:: Given records ::
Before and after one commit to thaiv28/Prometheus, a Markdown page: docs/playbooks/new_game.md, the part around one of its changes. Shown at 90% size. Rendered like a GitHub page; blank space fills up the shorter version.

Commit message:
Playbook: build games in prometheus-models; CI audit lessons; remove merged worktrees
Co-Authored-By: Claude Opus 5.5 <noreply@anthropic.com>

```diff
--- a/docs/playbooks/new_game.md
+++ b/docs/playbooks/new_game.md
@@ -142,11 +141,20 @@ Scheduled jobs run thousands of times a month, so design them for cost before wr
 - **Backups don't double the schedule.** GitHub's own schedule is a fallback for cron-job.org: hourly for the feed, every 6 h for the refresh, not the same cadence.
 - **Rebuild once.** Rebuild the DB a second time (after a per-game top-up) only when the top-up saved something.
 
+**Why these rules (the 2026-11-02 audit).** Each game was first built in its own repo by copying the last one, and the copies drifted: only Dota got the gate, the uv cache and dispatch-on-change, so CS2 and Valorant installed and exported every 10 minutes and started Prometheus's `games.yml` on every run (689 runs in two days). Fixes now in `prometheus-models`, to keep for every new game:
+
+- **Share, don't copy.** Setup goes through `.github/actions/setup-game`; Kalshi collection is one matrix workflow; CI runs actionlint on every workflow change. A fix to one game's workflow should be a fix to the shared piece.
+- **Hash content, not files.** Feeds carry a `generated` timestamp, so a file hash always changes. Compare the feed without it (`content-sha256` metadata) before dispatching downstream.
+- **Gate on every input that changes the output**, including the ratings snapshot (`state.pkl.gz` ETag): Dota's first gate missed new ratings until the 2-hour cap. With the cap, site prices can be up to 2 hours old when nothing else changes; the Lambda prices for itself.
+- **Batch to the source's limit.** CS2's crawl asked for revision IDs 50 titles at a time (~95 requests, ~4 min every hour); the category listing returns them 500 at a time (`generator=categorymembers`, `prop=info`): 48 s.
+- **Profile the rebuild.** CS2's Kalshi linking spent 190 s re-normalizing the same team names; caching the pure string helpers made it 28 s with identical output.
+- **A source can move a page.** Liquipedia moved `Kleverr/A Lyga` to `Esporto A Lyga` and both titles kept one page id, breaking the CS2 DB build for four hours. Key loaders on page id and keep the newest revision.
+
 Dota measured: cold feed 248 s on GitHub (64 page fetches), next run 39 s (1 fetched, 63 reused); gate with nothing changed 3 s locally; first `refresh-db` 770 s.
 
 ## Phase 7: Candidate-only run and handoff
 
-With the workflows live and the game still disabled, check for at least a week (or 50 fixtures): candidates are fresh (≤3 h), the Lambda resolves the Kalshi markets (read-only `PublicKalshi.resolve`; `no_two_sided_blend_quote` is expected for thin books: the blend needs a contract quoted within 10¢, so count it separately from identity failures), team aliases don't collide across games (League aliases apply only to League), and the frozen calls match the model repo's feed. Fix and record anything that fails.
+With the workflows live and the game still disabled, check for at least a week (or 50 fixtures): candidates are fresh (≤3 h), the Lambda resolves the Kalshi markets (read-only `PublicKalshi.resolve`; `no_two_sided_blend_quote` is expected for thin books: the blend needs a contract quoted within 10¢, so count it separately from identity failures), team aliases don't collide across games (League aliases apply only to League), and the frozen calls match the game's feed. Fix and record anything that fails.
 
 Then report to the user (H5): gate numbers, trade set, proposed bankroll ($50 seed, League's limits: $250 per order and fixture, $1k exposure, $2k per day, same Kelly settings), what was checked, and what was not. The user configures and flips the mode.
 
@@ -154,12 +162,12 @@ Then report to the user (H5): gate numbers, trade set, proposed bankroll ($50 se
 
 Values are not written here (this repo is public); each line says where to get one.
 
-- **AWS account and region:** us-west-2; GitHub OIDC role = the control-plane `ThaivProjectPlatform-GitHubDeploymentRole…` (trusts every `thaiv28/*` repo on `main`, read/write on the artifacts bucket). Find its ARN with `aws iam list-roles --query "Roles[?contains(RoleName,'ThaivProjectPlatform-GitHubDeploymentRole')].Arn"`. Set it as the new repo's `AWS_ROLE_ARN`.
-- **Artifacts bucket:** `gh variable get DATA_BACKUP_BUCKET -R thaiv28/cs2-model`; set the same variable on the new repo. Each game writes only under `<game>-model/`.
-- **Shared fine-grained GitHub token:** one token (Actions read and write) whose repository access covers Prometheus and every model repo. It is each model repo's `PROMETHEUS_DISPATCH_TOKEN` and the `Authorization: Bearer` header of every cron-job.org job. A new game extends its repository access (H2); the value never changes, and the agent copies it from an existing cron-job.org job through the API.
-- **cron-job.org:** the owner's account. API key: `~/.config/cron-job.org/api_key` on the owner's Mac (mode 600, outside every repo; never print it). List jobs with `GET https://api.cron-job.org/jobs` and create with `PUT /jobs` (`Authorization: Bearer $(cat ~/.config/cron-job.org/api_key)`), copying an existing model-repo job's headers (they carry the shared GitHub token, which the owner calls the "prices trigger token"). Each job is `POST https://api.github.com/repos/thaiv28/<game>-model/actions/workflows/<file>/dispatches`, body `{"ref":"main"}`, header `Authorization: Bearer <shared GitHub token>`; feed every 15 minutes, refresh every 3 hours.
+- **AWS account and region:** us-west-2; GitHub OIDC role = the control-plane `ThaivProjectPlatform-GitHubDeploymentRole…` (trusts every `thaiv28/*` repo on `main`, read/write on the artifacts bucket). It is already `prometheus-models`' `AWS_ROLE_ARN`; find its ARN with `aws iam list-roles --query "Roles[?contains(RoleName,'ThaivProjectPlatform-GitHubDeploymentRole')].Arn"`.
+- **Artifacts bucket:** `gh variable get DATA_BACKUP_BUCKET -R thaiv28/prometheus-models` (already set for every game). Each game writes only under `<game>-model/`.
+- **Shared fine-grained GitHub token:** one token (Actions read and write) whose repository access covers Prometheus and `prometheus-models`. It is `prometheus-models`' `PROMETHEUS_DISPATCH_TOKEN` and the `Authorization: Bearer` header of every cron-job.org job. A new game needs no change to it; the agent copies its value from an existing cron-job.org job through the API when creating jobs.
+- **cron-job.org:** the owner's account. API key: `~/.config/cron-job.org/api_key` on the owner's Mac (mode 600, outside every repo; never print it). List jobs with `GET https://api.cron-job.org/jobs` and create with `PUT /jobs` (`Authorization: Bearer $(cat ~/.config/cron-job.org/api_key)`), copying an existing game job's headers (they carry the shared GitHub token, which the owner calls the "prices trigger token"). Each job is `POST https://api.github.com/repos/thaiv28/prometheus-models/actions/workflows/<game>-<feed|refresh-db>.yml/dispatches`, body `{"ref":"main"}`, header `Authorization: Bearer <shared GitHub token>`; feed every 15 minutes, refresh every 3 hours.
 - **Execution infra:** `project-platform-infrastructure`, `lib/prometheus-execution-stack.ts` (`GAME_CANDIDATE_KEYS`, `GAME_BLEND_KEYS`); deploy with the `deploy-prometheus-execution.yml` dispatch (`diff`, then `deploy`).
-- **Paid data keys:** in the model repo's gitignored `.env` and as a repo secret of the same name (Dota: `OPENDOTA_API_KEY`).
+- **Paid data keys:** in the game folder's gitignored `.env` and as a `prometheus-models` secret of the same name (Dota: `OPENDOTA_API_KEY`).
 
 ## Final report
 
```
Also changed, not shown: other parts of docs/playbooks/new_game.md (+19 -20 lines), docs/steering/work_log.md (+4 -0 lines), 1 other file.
:::
Task item: In the entries above, find each line with the string "docs" and copy it.

Result for this exercise:
Before and after one commit to thaiv28/Prometheus, a Markdown page: docs/playbooks/new_game.md, the part around one of its changes. Shown at 90% size. Rendered like a GitHub page; blank space fills up the shorter version.
--- a/docs/playbooks/new_game.md
+++ b/docs/playbooks/new_game.md
Also changed, not shown: other parts of docs/playbooks/new_game.md (+19 -20 lines), docs/steering/work_log.md (+4 -0 lines), 1 other file.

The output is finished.